• [SUPPLIED RECORDS]
---------------

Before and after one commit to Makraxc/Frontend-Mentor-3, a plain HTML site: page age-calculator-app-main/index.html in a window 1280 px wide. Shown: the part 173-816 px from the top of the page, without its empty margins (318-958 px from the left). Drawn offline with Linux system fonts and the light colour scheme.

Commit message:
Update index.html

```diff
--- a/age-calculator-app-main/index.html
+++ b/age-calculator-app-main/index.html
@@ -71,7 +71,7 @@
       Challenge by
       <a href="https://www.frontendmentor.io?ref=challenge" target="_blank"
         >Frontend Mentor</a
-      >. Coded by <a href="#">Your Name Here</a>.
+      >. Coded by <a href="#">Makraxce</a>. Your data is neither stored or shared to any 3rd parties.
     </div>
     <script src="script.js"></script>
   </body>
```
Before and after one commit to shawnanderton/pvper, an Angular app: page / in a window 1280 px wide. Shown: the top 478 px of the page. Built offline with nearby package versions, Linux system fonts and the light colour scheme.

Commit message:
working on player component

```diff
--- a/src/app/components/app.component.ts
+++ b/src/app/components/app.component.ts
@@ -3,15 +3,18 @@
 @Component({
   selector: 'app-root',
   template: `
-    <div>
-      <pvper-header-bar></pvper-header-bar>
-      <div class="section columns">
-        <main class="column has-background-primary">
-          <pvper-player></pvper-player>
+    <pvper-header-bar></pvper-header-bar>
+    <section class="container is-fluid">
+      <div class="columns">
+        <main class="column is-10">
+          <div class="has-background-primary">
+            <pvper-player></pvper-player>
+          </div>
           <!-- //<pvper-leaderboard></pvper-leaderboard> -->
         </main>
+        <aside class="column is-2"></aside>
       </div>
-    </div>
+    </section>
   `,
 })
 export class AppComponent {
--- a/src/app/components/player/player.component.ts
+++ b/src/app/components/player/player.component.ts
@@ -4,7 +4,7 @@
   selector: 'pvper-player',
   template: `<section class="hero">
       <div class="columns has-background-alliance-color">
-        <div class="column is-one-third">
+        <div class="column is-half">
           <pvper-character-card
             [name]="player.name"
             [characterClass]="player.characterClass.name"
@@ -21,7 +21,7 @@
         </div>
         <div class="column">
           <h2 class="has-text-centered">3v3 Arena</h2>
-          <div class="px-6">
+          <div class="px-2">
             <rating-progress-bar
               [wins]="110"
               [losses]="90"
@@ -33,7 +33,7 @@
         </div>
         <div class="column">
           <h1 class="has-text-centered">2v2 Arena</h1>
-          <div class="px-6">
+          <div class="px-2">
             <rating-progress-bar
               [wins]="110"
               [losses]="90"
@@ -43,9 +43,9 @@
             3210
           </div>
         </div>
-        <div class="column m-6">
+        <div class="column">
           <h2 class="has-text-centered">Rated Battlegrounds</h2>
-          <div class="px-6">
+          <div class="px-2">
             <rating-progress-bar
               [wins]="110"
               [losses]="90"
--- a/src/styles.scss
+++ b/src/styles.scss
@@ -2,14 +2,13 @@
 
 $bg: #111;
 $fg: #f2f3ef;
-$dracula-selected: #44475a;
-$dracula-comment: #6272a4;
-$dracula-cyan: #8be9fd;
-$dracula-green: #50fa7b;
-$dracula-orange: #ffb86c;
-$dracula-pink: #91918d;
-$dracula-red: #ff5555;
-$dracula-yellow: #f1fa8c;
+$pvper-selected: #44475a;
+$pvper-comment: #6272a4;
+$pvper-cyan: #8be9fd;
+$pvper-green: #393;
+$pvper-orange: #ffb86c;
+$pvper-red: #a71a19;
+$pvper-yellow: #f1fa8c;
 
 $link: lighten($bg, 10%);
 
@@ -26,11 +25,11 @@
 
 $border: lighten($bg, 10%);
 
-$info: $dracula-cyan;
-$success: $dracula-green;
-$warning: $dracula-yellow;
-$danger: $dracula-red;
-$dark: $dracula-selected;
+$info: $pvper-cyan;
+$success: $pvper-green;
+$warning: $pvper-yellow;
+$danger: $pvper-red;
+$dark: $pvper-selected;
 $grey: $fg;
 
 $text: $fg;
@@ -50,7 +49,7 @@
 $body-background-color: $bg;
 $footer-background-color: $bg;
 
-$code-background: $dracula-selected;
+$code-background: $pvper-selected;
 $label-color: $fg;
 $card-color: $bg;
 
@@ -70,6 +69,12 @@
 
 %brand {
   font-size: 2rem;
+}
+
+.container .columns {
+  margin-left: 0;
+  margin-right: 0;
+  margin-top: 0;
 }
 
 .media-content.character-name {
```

---------------

• [WORK TO BE COMPLETED] Return a copy of each line in the records above that has "centered" in it.

• [REPLY TO THE TASK]
           <h2 class="has-text-centered">3v3 Arena</h2>
           <h1 class="has-text-centered">2v2 Arena</h1>
           <h2 class="has-text-centered">Rated Battlegrounds</h2>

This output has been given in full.